Berlin, 13. August 1941
Secret Proposal for Reichsleiter Bormann
Concerning: Sermon of the Bishop of Muenster
After the conference of Ministers, Dr. Goebbels discussed with me the sermon of the Bishop of Muenster. He could not say what effective measures could be taken at the moment.
I explained to him that in my opinion there could be only one effective measure, namely, to hang the bishop and that I already had informed Reichsleiter Bormann accordingly.
Thereupon Dr. Goebbels said that this was a measure upon which the Fuehrer alone could decide. He feared, however, that the population of Muenster could be regarded as lost during the war, if anything were done against the bishop, and in that fear one safely could include the whole of Westphalia.
I pointed out to him that it would only be necessary to expose properly that very vulgar lie through propaganda channels. In that way it ought to be possible not only to bring the population there to an understanding of that measure but to create among them rebellion against the bishop.
To that Dr. Goebbels answered again that the Fuehrer himself would certainly come to a decision in that question.

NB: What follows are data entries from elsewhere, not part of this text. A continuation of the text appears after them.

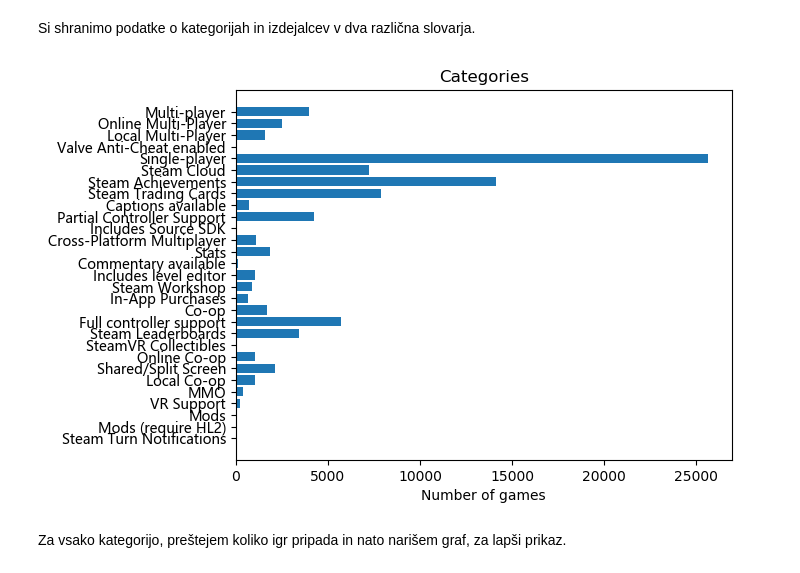
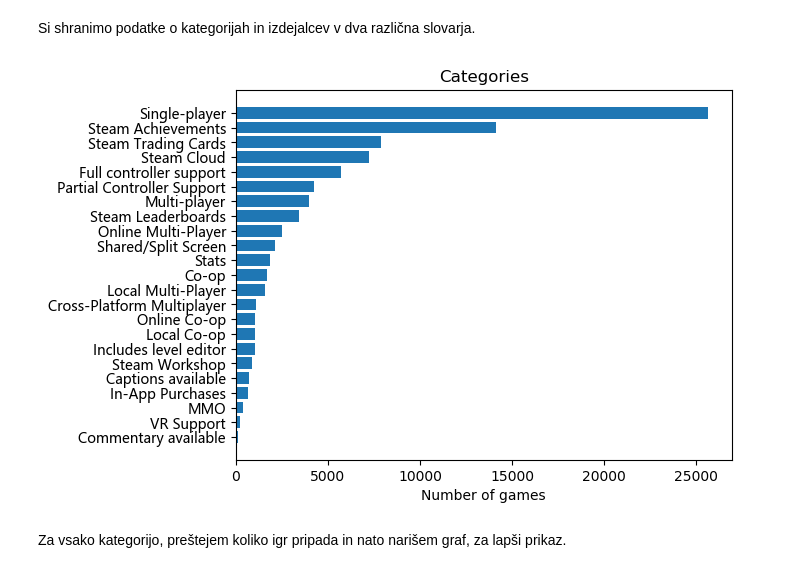
Before and after one commit to matejgrzinic/PR20MGDPMZML, a Jupyter notebook: laurencic.ipynb, the cells around one changed output. Cells and saved outputs as stored; diff of their text form; code cells hidden in the pictures.

```diff
--- a/laurencic.ipynb
+++ b/laurencic.ipynb
@@ -31,27 +31,30 @@ Si shranimo podatke o kategorijah in izdejalcev v dva različna slovarja.
 # %%
 #kategorijo - categories
 
 categories = {}
 for key in sloCat:
     ele = sloCat[key].split(';')
     for e in ele:
         if categories.__contains__(e):
             categories[e] += 1
         else:
             categories[e] = 1
 
+categories = {k: v for k, v in sorted(categories.items(), key=lambda item: item[1], reverse=True)}
+categories = {k: v for k, v in categories.items() if v >= 100} #ne upoštevam kategorije z manj kot 100 iger
+
 plt.rcdefaults()
 fig, ax = plt.subplots()
 y_pos = np.arange(len(list(categories.keys())))
 ax.barh(y_pos, categories.values(), align='center')
 ax.set_yticks(y_pos)
 ax.set_yticklabels(list(categories.keys()), **csfont)
 ax.invert_yaxis()
 ax.set_xlabel('Number of games')
 ax.set_title('Categories')
 plt.show()
 # %% [output]
-[figure, old version]
+[figure, new version]
 # %% [markdown]
 Za vsako kategorijo, preštejem koliko igr pripada in nato narišem graf, za lapši prikaz.
 # %%
```
Also changed, not shown: 1 other file.
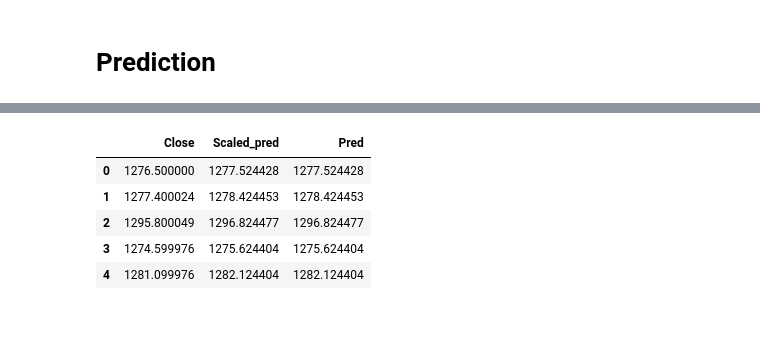
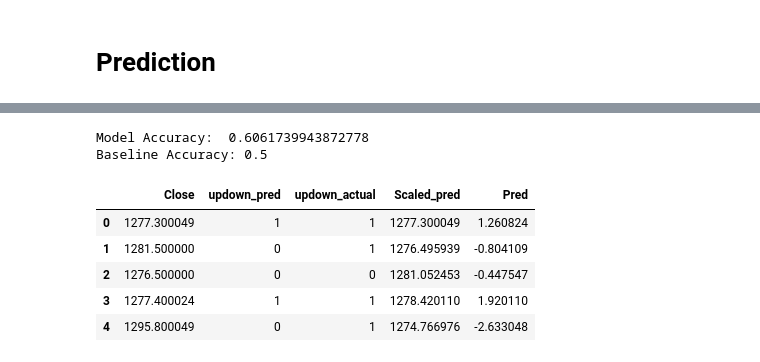
Before and after one commit to valerio591/LSTM-for-FTSF, a Jupyter notebook: LSTM.ipynb, the cells around one changed output, grey strips where cells are left out. Cells and saved outputs as stored; diff of their text form; code cells hidden in the pictures; blank space fills up the shorter version.

```diff
--- a/LSTM.ipynb
+++ b/LSTM.ipynb
@@ -132,11 +145,11 @@ adam = tf.optimizers.Adam(learning_rate = 0.0001)
 # %%
 # design network
 model = Sequential()
-model.add(LSTM(50, input_shape=(train_X.shape[1], train_X.shape[2])))
+model.add(LSTM(75, input_shape=(train_X.shape[1], train_X.shape[2])))
 model.add(Dense(1))
 model.compile(loss='mae', optimizer=adam)
 # fit network
-history = model.fit(train_X, train_y, epochs=150, batch_size=10, verbose=2, shuffle=False,  callbacks = [esm])
+history = model.fit(train_X, train_y, epochs=500, batch_size=100, verbose=2, shuffle=False,  callbacks = [esm])
 # plot history
 plt.plot(history.history['loss'], label='train')
 #plt.plot(history.history['val_loss'], label='test')
@@ -176,8 +194,8 @@ predict[:5]
 # %%
-def ud_pred(predict):
-    up_down = []
-    for i in range(len(predict)):
-        if predict[i] > 0:
+def ud_pred(pred, actual):
+    up_down = [1]
+    for i in range(1,len(pred)):
+        if pred[i] > actual[i-1]:
             up_down.append(1)
         else:
             up_down.append(0)
@@ -194,8 +212,9 @@ def ud(predict):
 # %%
 # Scale back predictions
 def scale_back(pred, close):
+    predict = [close[0]]
     for i in range(1,len(pred)):
-        pred[i-1] = pred[i]+list(close)[i-1]
-    return pred
+        predict.append(pred[i]+list(close)[i-1])
+    return predict
 # %%
 pred = scale_back(predict, close_test)
@@ -202,0 +221,2 @@ updown_pred = ud_pred(predict)
+# %%
+updown_pred = ud_pred(pred, close_test)
@@ -203,19 +227,21 @@ updown_pred = ud_pred(predict)
 # %%
 df = pd.DataFrame(updown_pred)
-df["Close"] = close_test
-# df["updown_pred"] = df.iloc[:,0]
-# df["updown_actual"] = ud(close_test)
+df["Close"] = close_test[:-1]
+df["updown_pred"] = df.iloc[:,0]
+df["updown_actual"] = ud(close_test[:-1])
 df["Scaled_pred"] = pred
 df["Pred"] = predict
 df = df.iloc[:,1:]
-# print('Model Accuracy: ', (df["updown_pred"] == df["updown_actual"]).sum()/df.shape[0])
-# print('Baseline Accuracy: 0.5')
+print('Model Accuracy: ', (df["updown_pred"] == df["updown_actual"]).sum()/df.shape[0])
+print('Baseline Accuracy: 0.5')
 df.head()
 # %% [output]
+Model Accuracy:  0.6061739943872778
+Baseline Accuracy: 0.5
-|  | Close | Scaled_pred | Pred |
-| 0 | 1276.500000 | 1277.524428 | 1277.524428 |
-| 1 | 1277.400024 | 1278.424453 | 1278.424453 |
-| 2 | 1295.800049 | 1296.824477 | 1296.824477 |
-| 3 | 1274.599976 | 1275.624404 | 1275.624404 |
-| 4 | 1281.099976 | 1282.124404 | 1282.124404 |
+|  | Close | updown_pred | updown_actual | Scaled_pred | Pred |
+| 0 | 1277.300049 | 1 | 1 | 1277.300049 | 1.260824 |
+| 1 | 1281.500000 | 0 | 1 | 1276.495939 | -0.804109 |
+| 2 | 1276.500000 | 0 | 0 | 1281.052453 | -0.447547 |
+| 3 | 1277.400024 | 1 | 1 | 1278.420110 | 1.920110 |
+| 4 | 1295.800049 | 0 | 1 | 1274.766976 | -2.633048 |
 # %%
```
Also changed, not shown: parts of 13 cells of this notebook.
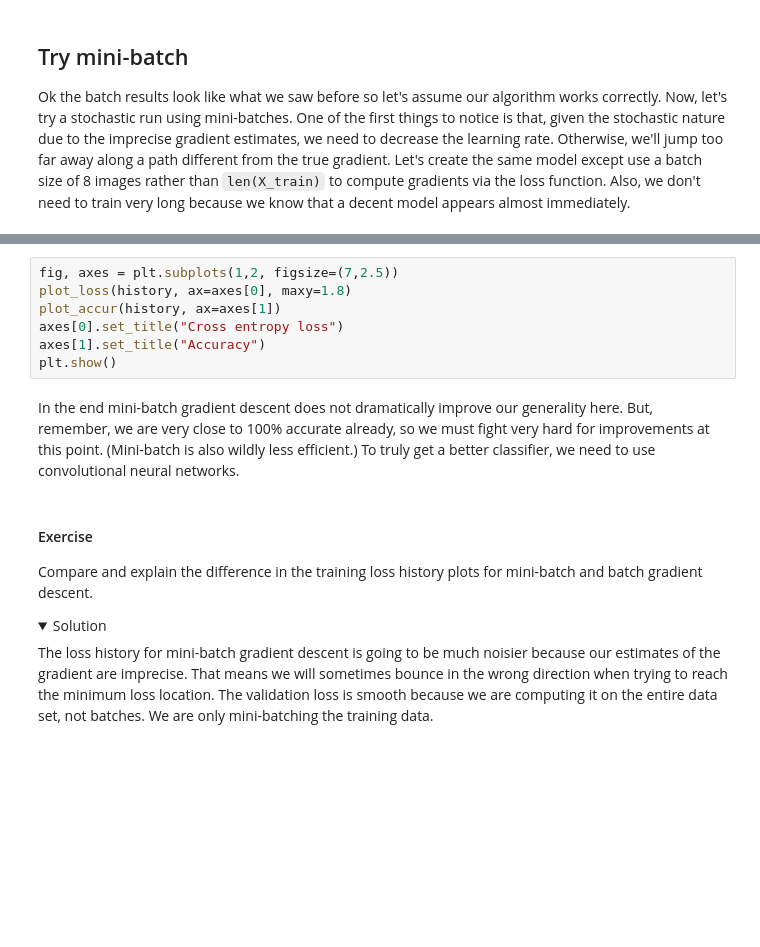
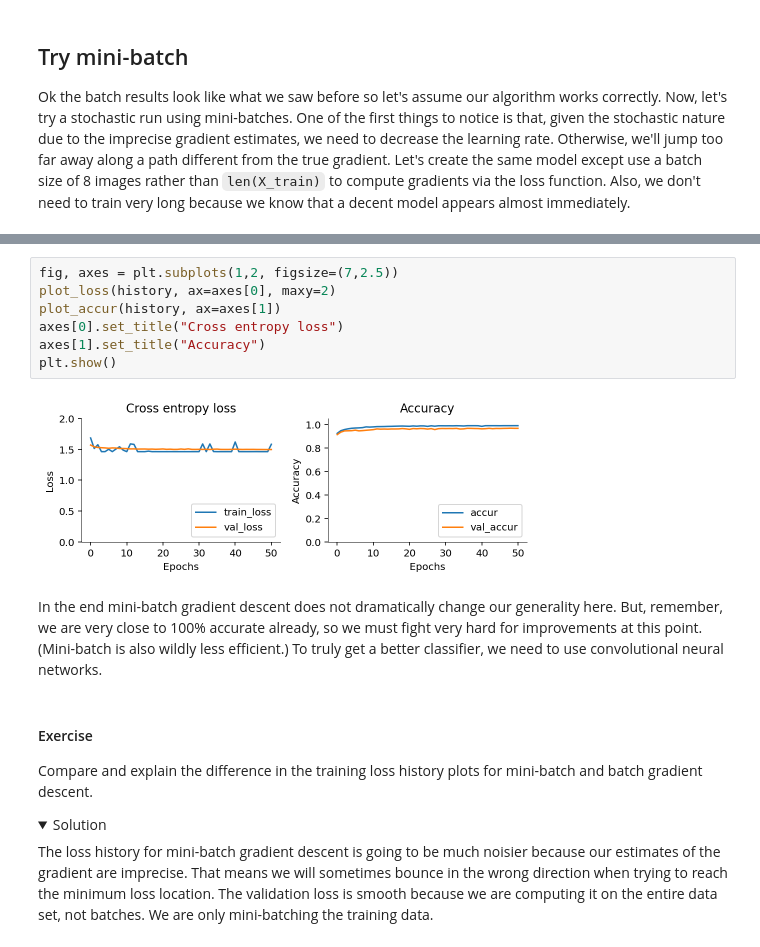
Before and after one commit to parrt/fundamentals-of-deep-learning, a Jupyter notebook: notebooks/8.SGD-minibatch-mnist.ipynb, the cells around one changed output, grey strips where cells are left out. Drawn from its saved outputs; the diff is of its cells as text; folded sections open; blank space fills up the shorter version.

```diff
--- a/notebooks/8.SGD-minibatch-mnist.ipynb
+++ b/notebooks/8.SGD-minibatch-mnist.ipynb
@@ -284,12 +321,14 @@ print(f"Validation accuracy {test_accur:.3f}")
 # %%
 fig, axes = plt.subplots(1,2, figsize=(7,2.5))
-plot_loss(history, ax=axes[0], maxy=1.8)
+plot_loss(history, ax=axes[0], maxy=2)
 plot_accur(history, ax=axes[1])
 axes[0].set_title("Cross entropy loss")
 axes[1].set_title("Accuracy")
 plt.show()
+# %% [output]
+[figure, added]
 # %% [markdown]
-In the end mini-batch gradient descent does not dramatically improve our generality here. But, remember, we are very close to 100% accurate already, so we must fight very hard for improvements at this point. (Mini-batch is also wildly less efficient.)   To truly get a better classifier, we need to use  convolutional neural networks.
+In the end mini-batch gradient descent does not dramatically change our generality here. But, remember, we are very close to 100% accurate already, so we must fight very hard for improvements at this point. (Mini-batch is also wildly less efficient.)   To truly get a better classifier, we need to use  convolutional neural networks.
 # %% [markdown]
 #### Exercise
 
```
Also changed, not shown: parts of 10 cells of this notebook, 3 other files.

After that he observed that it would have been wiser, in his opinion, not to challenge the Church during the war but to try only to steer them according to our interests as far as possible. For that reason he had ordered the interview with party comrade Gutterer. But then he had not followed up the matter in this way because the Chancery of the Party had chosen the way of uncompromising refusal and open breach. As much as it was for him — (in contrast to other Reich's Leaders) — a matter of course to suppress the press of the Church, because in that regard he had proof and excuse concerning the Church. This preserved appearances. He maintained the stand, however, that it would have been better during the war to preserve appearances as far as the Church is concerned. It is permissible always to attack an opponent only if one is in a position to answer properly at the decisive counterattack of that opponent. But this was extraordinarily difficult in the case of the counterattack of the Church during the war, yes, nearly impossible. One should not enjoy a revenge with heat but coldly. In politics one should know how to wait. This the Fuehrer clearly and distinctly had proved again in the case of Russia. If he would have had his way one would have pretended during the war as if [the following line at end of page is missing].
I explained to him that the procedure employed so far had nevertheless accomplished this much, that the Church had opened up and in doing so played into our hands by documents valuable after the war for the struggle against it.
Dr. Goebbels said that in his opinion those measures would have been possible after the war, even without the documents, whereas the effect of the Church documents on the attitude of the people was extraordinarily troublesome now. In any case it is necessary now to establish an absolute and clear rule as to the road to be followed. In the deliberations which have to take place in this connection we should not allow ourselves to be guided by the heart but by completely cold logic.
I personally retain the viewpoint that, if the Fuehrer should agree with my proposal to hang the bishop, we could safely still continue along the lines used so far. However, should the Fuehrer reject this proposal and postpone a reckoning, and defer action in the present case also, until after the war, I herewith request that it be considered whether Dr. Goebbels should not try, as far as might be possible, to pursue the course he suggested.
Source of English translations: Benjamin Sax and Dieter Kuntz, eds., INSIDE HITLER’S GERMANY: A DOCUMENTARY HISTORY OF LIFE IN THE THIRD REICH. 1st edition. Lexington, MA, and Toronto: D.C. Heath & Company, 1992, pp. 486-90.
Materials from Sax, INSIDE HITLER’S GERMANY, 1st edition, displayed with special permission of Houghton Mifflin Company. All Rights Reserved.
Source of original German texts: Rev. Edmund A. Walsh, S.J. Papers, Box 7, Folder 49, Special Collections Division, Georgetown University Library, Washington, D.C.